TIWB’s strategy has evolved out of the revelation that every year, roughly $3 trillion in government revenue goes uncollected due to tax avoidance.

IMF researchers estimate that developing nations lose $213 billion each year for those reasons. Finding a way to get their hands on that money could help those governments invest more in education, health, energy, infrastructure and the like.

Tax law can be dense, confusing and hard to follow, especially when multinationals make it that way on purpose. For this reason, TIWB will send in highly trained tax accountants and audit specialists that will work with national tax agencies. They will strengthen tax audit capabilities and help design smarter tax policies.

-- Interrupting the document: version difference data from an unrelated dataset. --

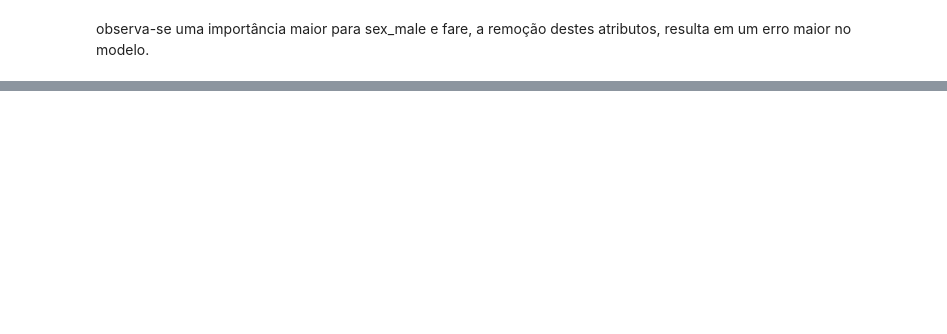
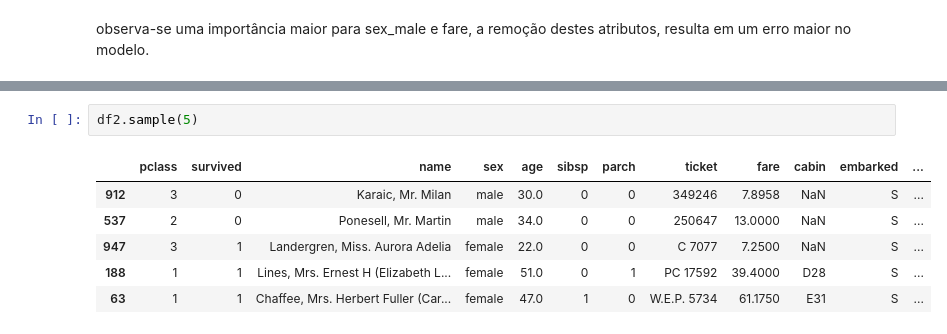
Before and after one commit to 6abi/Machine-Learning-Guia-O-Reilly, a Jupyter notebook: ml_pocket_reference-master/ch08/ch08.ipynb, the cells around one changed output, grey strips where cells are left out. Drawn from its saved outputs; the diff is of its cells as text; blank space fills up the shorter version.

```diff
--- a/ml_pocket_reference-master/ch08/ch08.ipynb
+++ b/ml_pocket_reference-master/ch08/ch08.ipynb
@@ -298,0 +352,9 @@ observa-se uma importância maior para sex_male e fare, a remoção destes atrib
+# %%
+df2.sample(5)
+# %% [output]
+|  | pclass | survived | name | sex | age | sibsp | parch | ticket | fare | cabin | embarked | ... |
+| 912 | 3 | 0 | Karaic, Mr. Milan | male | 30.0 | 0 | 0 | 349246 | 7.8958 | NaN | S | ... |
+| 537 | 2 | 0 | Ponesell, Mr. Martin | male | 34.0 | 0 | 0 | 250647 | 13.0000 | NaN | S | ... |
+| 947 | 3 | 1 | Landergren, Miss. Aurora Adelia | female | 22.0 | 0 | 0 | C 7077 | 7.2500 | NaN | S | ... |
+| 188 | 1 | 1 | Lines, Mrs. Ernest H (Elizabeth L... | female | 51.0 | 0 | 1 | PC 17592 | 39.4000 | D28 | S | ... |
+| 63 | 1 | 1 | Chaffee, Mrs. Herbert Fuller (Car... | female | 47.0 | 1 | 0 | W.E.P. 5734 | 61.1750 | E31 | S | ... |
```
Also changed, not shown: parts of 12 cells of this notebook, 3 other files.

The details are less exciting than the results.

Pilot projects are underway in Europe, Latin America and Africa, all of which are helping national governments increase revenue stream that will be vital for financing the Sustainable Development Goals. The numbers speak for themselves. From 2011 to 2014, tax revenue in Colombia increased from $3.3 million to $33.2 million.

TIWB is extending the hard work of previous initiatives including the Commission for the Reform of International Corporate Taxation and the Convention on Mutual Administrative Assistance in Tax Matters.

They all arose in an environment where multinationals are gaining in power and influence and governments around the world are strapped for cash. In trying to rebalance the scales, they are looking for everyone to pay their fair share.

The money that will come from more effective regulation will be crucial for funding the Sustainable Development Goals. Furthermore, the expertise and training that the TIWB will provide to developing country governments around the world is an extension of the philosophy embodied in the SDGs themselves.

This form of technical training and capacity building will lead to more professionals in developing countries and their skills will become necessary to help their countries develop.

John Wachter

Sources: The Guardian 1, The Guardian 2, OECD 1, OECD 2, UNDP
Photo: TaxLinked